PROVIDED RECORDS:
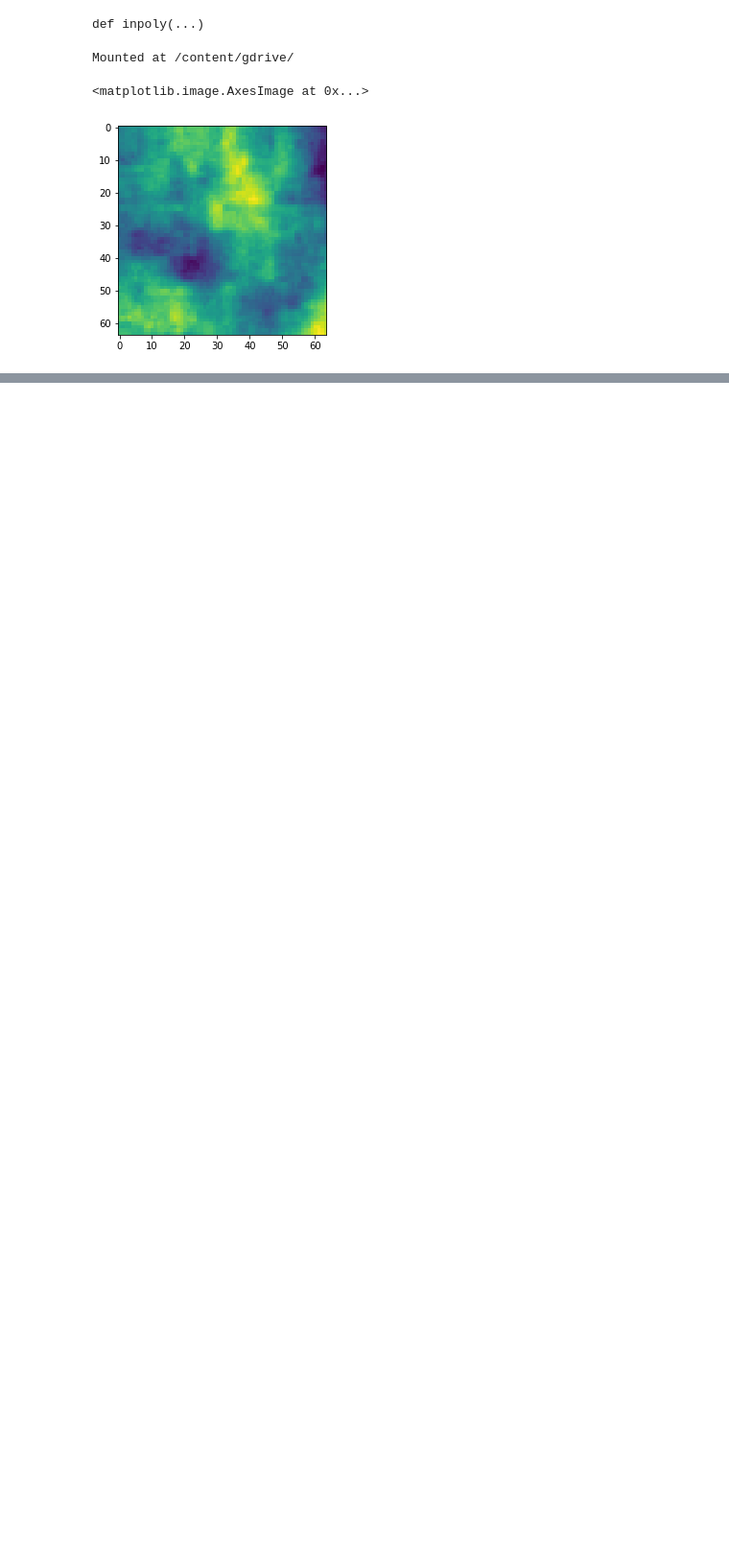
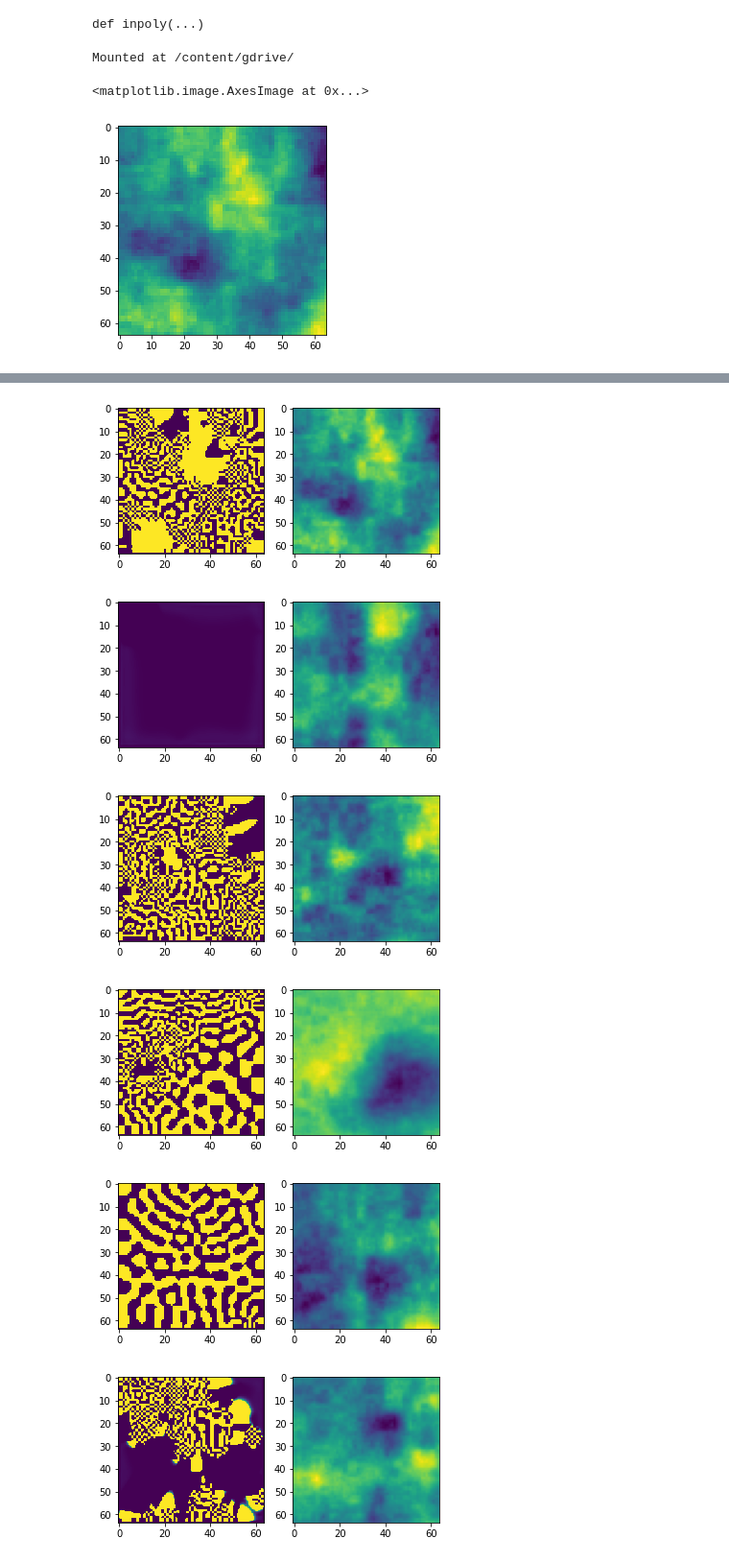
Before and after one commit to mlttac/AUNet_gwf, a Jupyter notebook: Darcy2DSolver.ipynb, the cells around one changed output, grey strips where cells are left out. Shown at 96% size. Saved outputs shown, nothing was run; the diff lists cells and outputs as text; code cells hidden in the pictures; blank space fills up the shorter version.

```diff
--- a/Darcy2DSolver.ipynb
+++ b/Darcy2DSolver.ipynb
@@ -1465,0 +1470,56 @@ plt.imshow(Out.Phi[998][:,0,:])
+# %%
+# Generate Data Set
+Realisations = 10
+nT = 10
+
+maxH = 10
+minH = 0
+
+nx = nz = 64
+ny = 1
+
+x = np.linspace(0, nx, nx+1)
+y = np.linspace(-0.5, 0.5, ny+1)
+z = np.linspace(0, nz, nz+1)
+
+gr = Grid(x,y,z)
+
+t = np.array(range(0,nT))
+
+max_lvl = int(math.log(nx)/math.log(2))+1
+seed = -260281
+theta = 100
+rfgen = RF.rand2d(1, max_lvl, 1, theta, nx, nz, seed, 0.0, 1.0, False, 1)
+
+Ss = np.full((nx, ny, nz), 1)
+FQ = np.zeros((nx, ny, nz))
+FQ[5, 0, 5] = -10000
+
+IH = np.zeros((nx, ny, nz))
+IH[:, 0,  0] = maxH
+IH[:, 0, -1] = maxH
+IH[0, 0,  :] = maxH
+IH[-1, 0, :] = maxH
+
+IBOUND = np.ones((nx, ny, nz))
+IBOUND[:, 0,  0] = -1
+IBOUND[:, 0, -1] = -1
+IBOUND[0, 0,  :] = -1
+IBOUND[-1, 0, :] = -1
+
+for i in range(Realisations):
+  nrf = next(rfgen)[0]
+  kx = ky = kz = nrf.reshape(nx, ny, nz)
+  Out = fdm3t(gr, t, kx, ky, kz, Ss, FQ, IH, IBOUND, epsilon=0.67)
+  plt.subplot(1,2,1)
+  plt.imshow(Out.Phi[5][:,0,:], vmin=minH, vmax=maxH)
+  plt.subplot(1,2,2)
+  plt.imshow(kx[:,0,:])
+  plt.show()
+# %% [output]
+[figure, added]
+[figure, added]
+[figure, added]
+[figure, added]
+[figure, added]
+[figure, added]
```
Also changed, not shown: parts of 3 cells of this notebook.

WORK INSTRUCTION: Wherever the listing shows a picture, omit it and output the rest exactly as given.

ANSWER TO THIS EXERCISE:
Before and after one commit to mlttac/AUNet_gwf, a Jupyter notebook: Darcy2DSolver.ipynb, the cells around one changed output, grey strips where cells are left out. Shown at 96% size. Saved outputs shown, nothing was run; the diff lists cells and outputs as text; code cells hidden in the pictures; blank space fills up the shorter version.

```diff
--- a/Darcy2DSolver.ipynb
+++ b/Darcy2DSolver.ipynb
@@ -1465,0 +1470,56 @@ plt.imshow(Out.Phi[998][:,0,:])
+# %%
+# Generate Data Set
+Realisations = 10
+nT = 10
+
+maxH = 10
+minH = 0
+
+nx = nz = 64
+ny = 1
+
+x = np.linspace(0, nx, nx+1)
+y = np.linspace(-0.5, 0.5, ny+1)
+z = np.linspace(0, nz, nz+1)
+
+gr = Grid(x,y,z)
+
+t = np.array(range(0,nT))
+
+max_lvl = int(math.log(nx)/math.log(2))+1
+seed = -260281
+theta = 100
+rfgen = RF.rand2d(1, max_lvl, 1, theta, nx, nz, seed, 0.0, 1.0, False, 1)
+
+Ss = np.full((nx, ny, nz), 1)
+FQ = np.zeros((nx, ny, nz))
+FQ[5, 0, 5] = -10000
+
+IH = np.zeros((nx, ny, nz))
+IH[:, 0,  0] = maxH
+IH[:, 0, -1] = maxH
+IH[0, 0,  :] = maxH
+IH[-1, 0, :] = maxH
+
+IBOUND = np.ones((nx, ny, nz))
+IBOUND[:, 0,  0] = -1
+IBOUND[:, 0, -1] = -1
+IBOUND[0, 0,  :] = -1
+IBOUND[-1, 0, :] = -1
+
+for i in range(Realisations):
+  nrf = next(rfgen)[0]
+  kx = ky = kz = nrf.reshape(nx, ny, nz)
+  Out = fdm3t(gr, t, kx, ky, kz, Ss, FQ, IH, IBOUND, epsilon=0.67)
+  plt.subplot(1,2,1)
+  plt.imshow(Out.Phi[5][:,0,:], vmin=minH, vmax=maxH)
+  plt.subplot(1,2,2)
+  plt.imshow(kx[:,0,:])
+  plt.show()
+# %% [output]
+[figure, added]
+[figure, added]
+[figure, added]
+[figure, added]
+[figure, added]
+[figure, added]
```
Also changed, not shown: parts of 3 cells of this notebook.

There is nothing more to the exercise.